What the task asks:
Scan the entries that follow and copy out every line containing "closed".

Provided material:

──────────────────────────────

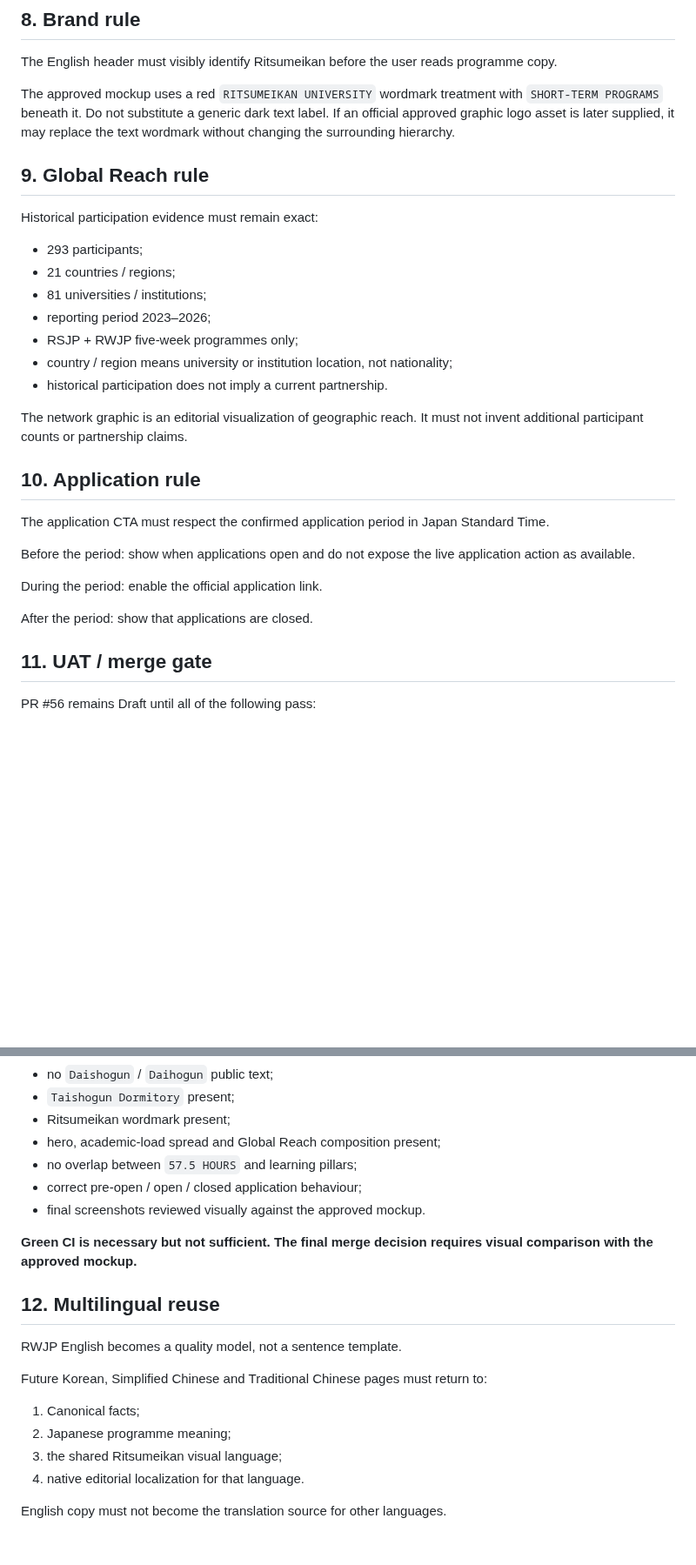
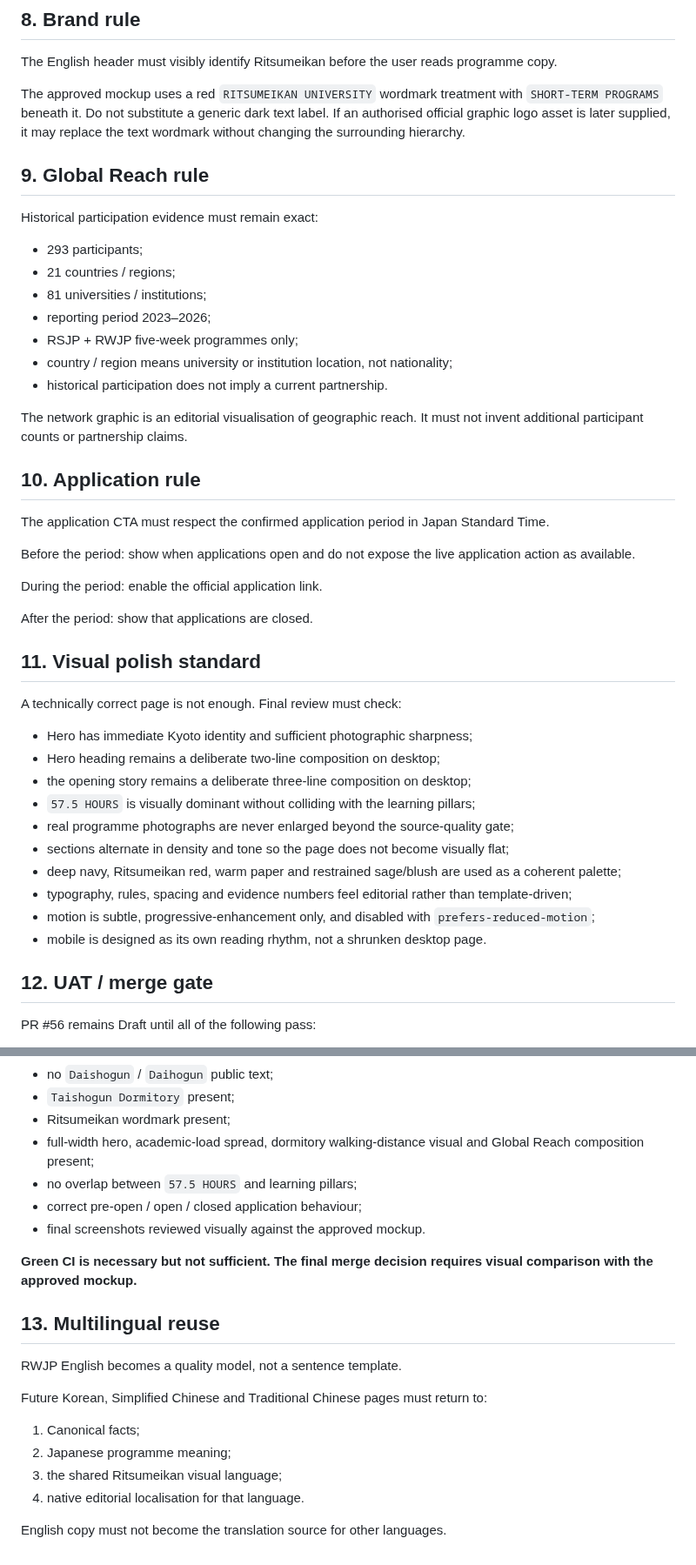
Before and after one commit to StudyAbroadCenter/study-abroad-astro, a Markdown page: 24_ENGLISH_RWJP_FLAGSHIP.md, 2 parts joined by grey strips. Shown at 87% size. Drawn GitHub-style; blank space fills up the shorter version.

```diff
--- a/24_ENGLISH_RWJP_FLAGSHIP.md
+++ b/24_ENGLISH_RWJP_FLAGSHIP.md
@@ -104,7 +115,7 @@ Photography is part of the design, not decoration.
 
 The English header must visibly identify Ritsumeikan before the user reads programme copy.
 
-The approved mockup uses a red `RITSUMEIKAN UNIVERSITY` wordmark treatment with `SHORT-TERM PROGRAMS` beneath it. Do not substitute a generic dark text label. If an official approved graphic logo asset is later supplied, it may replace the text wordmark without changing the surrounding hierarchy.
+The approved mockup uses a red `RITSUMEIKAN UNIVERSITY` wordmark treatment with `SHORT-TERM PROGRAMS` beneath it. Do not substitute a generic dark text label. If an authorised official graphic logo asset is later supplied, it may replace the text wordmark without changing the surrounding hierarchy.
 
 ## 9. Global Reach rule
 
@@ -118,7 +129,7 @@ Historical participation evidence must remain exact:
 - country / region means university or institution location, not nationality;
 - historical participation does not imply a current partnership.
 
-The network graphic is an editorial visualization of geographic reach. It must not invent additional participant counts or partnership claims.
+The network graphic is an editorial visualisation of geographic reach. It must not invent additional participant counts or partnership claims.
 
 ## 10. Application rule
 
@@ -130,7 +141,22 @@ During the period: enable the official application link.
 
 After the period: show that applications are closed.
 
-## 11. UAT / merge gate
+## 11. Visual polish standard
+
+A technically correct page is not enough. Final review must check:
+
+- Hero has immediate Kyoto identity and sufficient photographic sharpness;
+- Hero heading remains a deliberate two-line composition on desktop;
+- the opening story remains a deliberate three-line composition on desktop;
+- `57.5 HOURS` is visually dominant without colliding with the learning pillars;
+- real programme photographs are never enlarged beyond the source-quality gate;
+- sections alternate in density and tone so the page does not become visually flat;
+- deep navy, Ritsumeikan red, warm paper and restrained sage/blush are used as a coherent palette;
+- typography, rules, spacing and evidence numbers feel editorial rather than template-driven;
+- motion is subtle, progressive-enhancement only, and disabled with `prefers-reduced-motion`;
+- mobile is designed as its own reading rhythm, not a shrunken desktop page.
+
+## 12. UAT / merge gate
 
 PR #56 remains Draft until all of the following pass:
 
@@ -146,14 +172,14 @@ PR #56 remains Draft until all of the following pass:
 - no `Daishogun` / `Daihogun` public text;
 - `Taishogun Dormitory` present;
 - Ritsumeikan wordmark present;
-- hero, academic-load spread and Global Reach composition present;
+- full-width hero, academic-load spread, dormitory walking-distance visual and Global Reach composition present;
 - no overlap between `57.5 HOURS` and learning pillars;
 - correct pre-open / open / closed application behaviour;
 - final screenshots reviewed visually against the approved mockup.
 
 **Green CI is necessary but not sufficient. The final merge decision requires visual comparison with the approved mockup.**
 
-## 12. Multilingual reuse
+## 13. Multilingual reuse
 
 RWJP English becomes a quality model, not a sentence template.
 
@@ -162,6 +188,6 @@ Future Korean, Simplified Chinese and Traditional Chinese pages must return to:
 1. Canonical facts;
 2. Japanese programme meaning;
 3. the shared Ritsumeikan visual language;
-4. native editorial localization for that language.
+4. native editorial localisation for that language.
 
 English copy must not become the translation source for other languages.
```
Also changed, not shown: other parts of 24_ENGLISH_RWJP_FLAGSHIP.md (+27 -16 lines).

──────────────────────────────

Answer to this task:
 After the period: show that applications are closed.
 - correct pre-open / open / closed application behaviour;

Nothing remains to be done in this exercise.